### HOW TO COMPLETE THIS TASK
Images excluded, reproduce each line of the records exactly as it stands.

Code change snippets

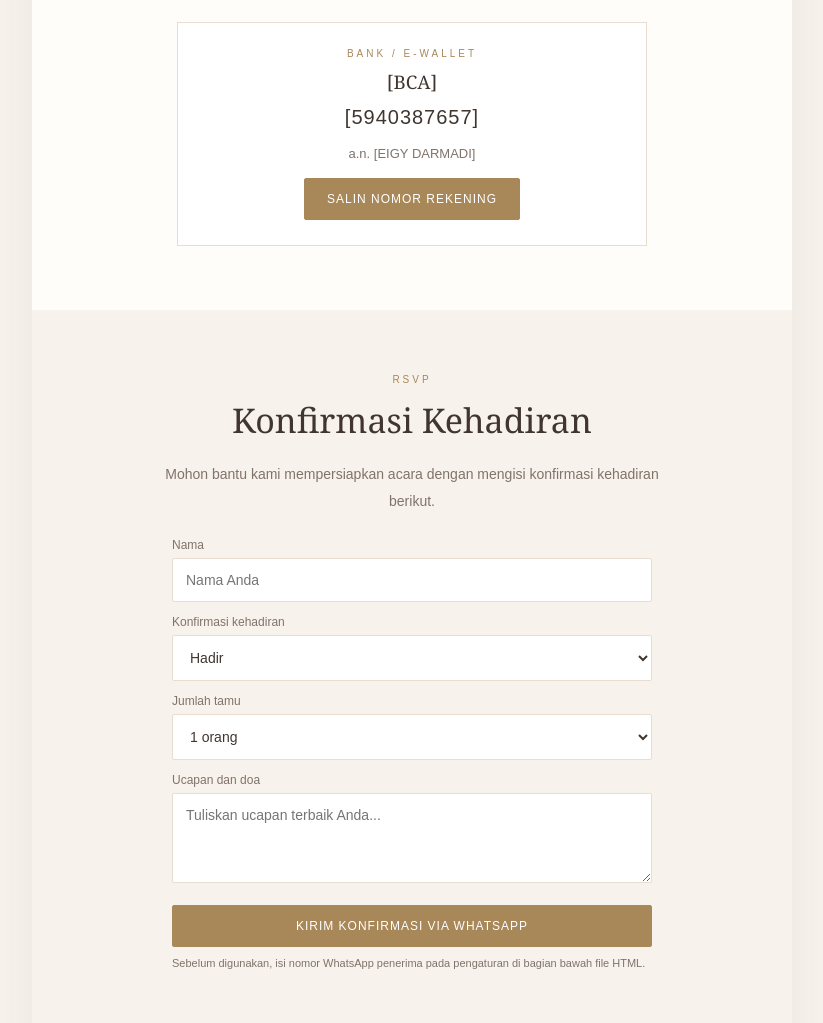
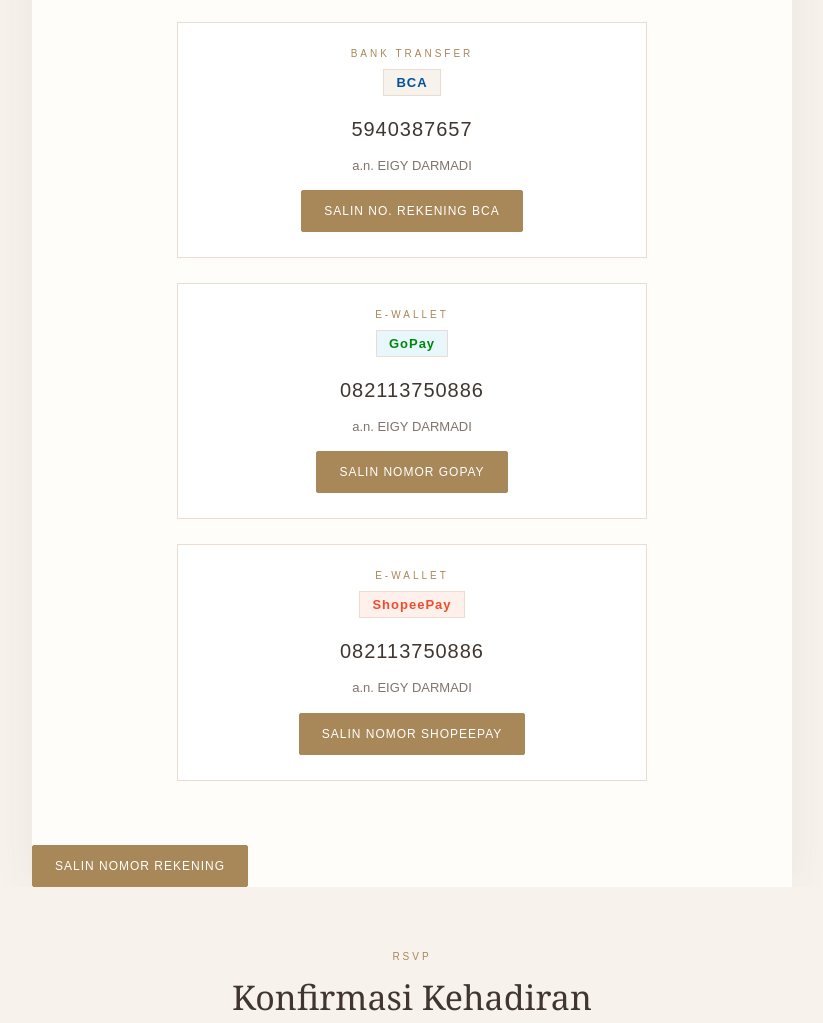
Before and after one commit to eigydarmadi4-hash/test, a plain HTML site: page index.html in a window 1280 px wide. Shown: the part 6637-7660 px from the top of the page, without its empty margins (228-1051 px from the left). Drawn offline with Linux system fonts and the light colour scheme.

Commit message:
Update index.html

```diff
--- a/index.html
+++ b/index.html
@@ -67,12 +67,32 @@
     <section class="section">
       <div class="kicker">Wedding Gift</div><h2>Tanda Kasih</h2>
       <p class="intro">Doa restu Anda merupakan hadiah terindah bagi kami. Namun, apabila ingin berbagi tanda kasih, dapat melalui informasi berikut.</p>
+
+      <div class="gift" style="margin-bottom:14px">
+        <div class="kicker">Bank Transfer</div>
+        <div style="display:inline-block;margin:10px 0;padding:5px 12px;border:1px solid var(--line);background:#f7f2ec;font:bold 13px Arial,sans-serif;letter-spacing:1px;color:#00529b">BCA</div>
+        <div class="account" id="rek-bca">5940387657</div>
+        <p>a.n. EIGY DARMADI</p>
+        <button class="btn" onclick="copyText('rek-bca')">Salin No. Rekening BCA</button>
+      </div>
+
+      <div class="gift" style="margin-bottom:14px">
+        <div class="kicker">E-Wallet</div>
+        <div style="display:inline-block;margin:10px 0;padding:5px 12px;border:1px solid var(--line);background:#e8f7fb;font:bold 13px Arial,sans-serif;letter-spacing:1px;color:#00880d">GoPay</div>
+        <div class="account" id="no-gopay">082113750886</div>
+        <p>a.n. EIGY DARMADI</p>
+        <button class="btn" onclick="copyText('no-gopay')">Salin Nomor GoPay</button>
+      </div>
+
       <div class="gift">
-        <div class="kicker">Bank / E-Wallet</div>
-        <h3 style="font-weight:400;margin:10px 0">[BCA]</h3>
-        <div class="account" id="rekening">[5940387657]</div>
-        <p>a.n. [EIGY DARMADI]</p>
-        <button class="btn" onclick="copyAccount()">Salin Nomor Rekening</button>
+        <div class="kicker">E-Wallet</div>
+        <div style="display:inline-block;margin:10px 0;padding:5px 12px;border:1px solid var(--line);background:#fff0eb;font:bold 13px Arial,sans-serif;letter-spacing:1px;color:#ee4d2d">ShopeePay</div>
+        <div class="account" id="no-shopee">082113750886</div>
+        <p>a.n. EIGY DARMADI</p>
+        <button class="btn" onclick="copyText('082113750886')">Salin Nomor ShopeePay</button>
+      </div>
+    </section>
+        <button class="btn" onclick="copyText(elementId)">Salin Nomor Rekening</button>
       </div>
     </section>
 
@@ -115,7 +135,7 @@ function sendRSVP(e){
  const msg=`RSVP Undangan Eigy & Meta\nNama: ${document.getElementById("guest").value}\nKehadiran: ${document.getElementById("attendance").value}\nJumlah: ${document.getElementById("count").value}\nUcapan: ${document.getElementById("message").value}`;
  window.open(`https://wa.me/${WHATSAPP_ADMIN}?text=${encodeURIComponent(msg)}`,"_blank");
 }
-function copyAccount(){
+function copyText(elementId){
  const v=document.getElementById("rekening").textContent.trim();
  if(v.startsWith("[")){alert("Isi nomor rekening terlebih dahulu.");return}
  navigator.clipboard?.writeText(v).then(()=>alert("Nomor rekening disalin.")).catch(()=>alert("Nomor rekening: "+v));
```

### RESULT OF THE EXERCISE
Before and after one commit to eigydarmadi4-hash/test, a plain HTML site: page index.html in a window 1280 px wide. Shown: the part 6637-7660 px from the top of the page, without its empty margins (228-1051 px from the left). Drawn offline with Linux system fonts and the light colour scheme.

Commit message:
Update index.html

```diff
--- a/index.html
+++ b/index.html
@@ -67,12 +67,32 @@
     <section class="section">
       <div class="kicker">Wedding Gift</div><h2>Tanda Kasih</h2>
       <p class="intro">Doa restu Anda merupakan hadiah terindah bagi kami. Namun, apabila ingin berbagi tanda kasih, dapat melalui informasi berikut.</p>
+
+      <div class="gift" style="margin-bottom:14px">
+        <div class="kicker">Bank Transfer</div>
+        <div style="display:inline-block;margin:10px 0;padding:5px 12px;border:1px solid var(--line);background:#f7f2ec;font:bold 13px Arial,sans-serif;letter-spacing:1px;color:#00529b">BCA</div>
+        <div class="account" id="rek-bca">5940387657</div>
+        <p>a.n. EIGY DARMADI</p>
+        <button class="btn" onclick="copyText('rek-bca')">Salin No. Rekening BCA</button>
+      </div>
+
+      <div class="gift" style="margin-bottom:14px">
+        <div class="kicker">E-Wallet</div>
+        <div style="display:inline-block;margin:10px 0;padding:5px 12px;border:1px solid var(--line);background:#e8f7fb;font:bold 13px Arial,sans-serif;letter-spacing:1px;color:#00880d">GoPay</div>
+        <div class="account" id="no-gopay">082113750886</div>
+        <p>a.n. EIGY DARMADI</p>
+        <button class="btn" onclick="copyText('no-gopay')">Salin Nomor GoPay</button>
+      </div>
+
       <div class="gift">
-        <div class="kicker">Bank / E-Wallet</div>
-        <h3 style="font-weight:400;margin:10px 0">[BCA]</h3>
-        <div class="account" id="rekening">[5940387657]</div>
-        <p>a.n. [EIGY DARMADI]</p>
-        <button class="btn" onclick="copyAccount()">Salin Nomor Rekening</button>
+        <div class="kicker">E-Wallet</div>
+        <div style="display:inline-block;margin:10px 0;padding:5px 12px;border:1px solid var(--line);background:#fff0eb;font:bold 13px Arial,sans-serif;letter-spacing:1px;color:#ee4d2d">ShopeePay</div>
+        <div class="account" id="no-shopee">082113750886</div>
+        <p>a.n. EIGY DARMADI</p>
+        <button class="btn" onclick="copyText('082113750886')">Salin Nomor ShopeePay</button>
+      </div>
+    </section>
+        <button class="btn" onclick="copyText(elementId)">Salin Nomor Rekening</button>
       </div>
     </section>
 
@@ -115,7 +135,7 @@ function sendRSVP(e){
  const msg=`RSVP Undangan Eigy & Meta\nNama: ${document.getElementById("guest").value}\nKehadiran: ${document.getElementById("attendance").value}\nJumlah: ${document.getElementById("count").value}\nUcapan: ${document.getElementById("message").value}`;
  window.open(`https://wa.me/${WHATSAPP_ADMIN}?text=${encodeURIComponent(msg)}`,"_blank");
 }
-function copyAccount(){
+function copyText(elementId){
  const v=document.getElementById("rekening").textContent.trim();
  if(v.startsWith("[")){alert("Isi nomor rekening terlebih dahulu.");return}
  navigator.clipboard?.writeText(v).then(()=>alert("Nomor rekening disalin.")).catch(()=>alert("Nomor rekening: "+v));
```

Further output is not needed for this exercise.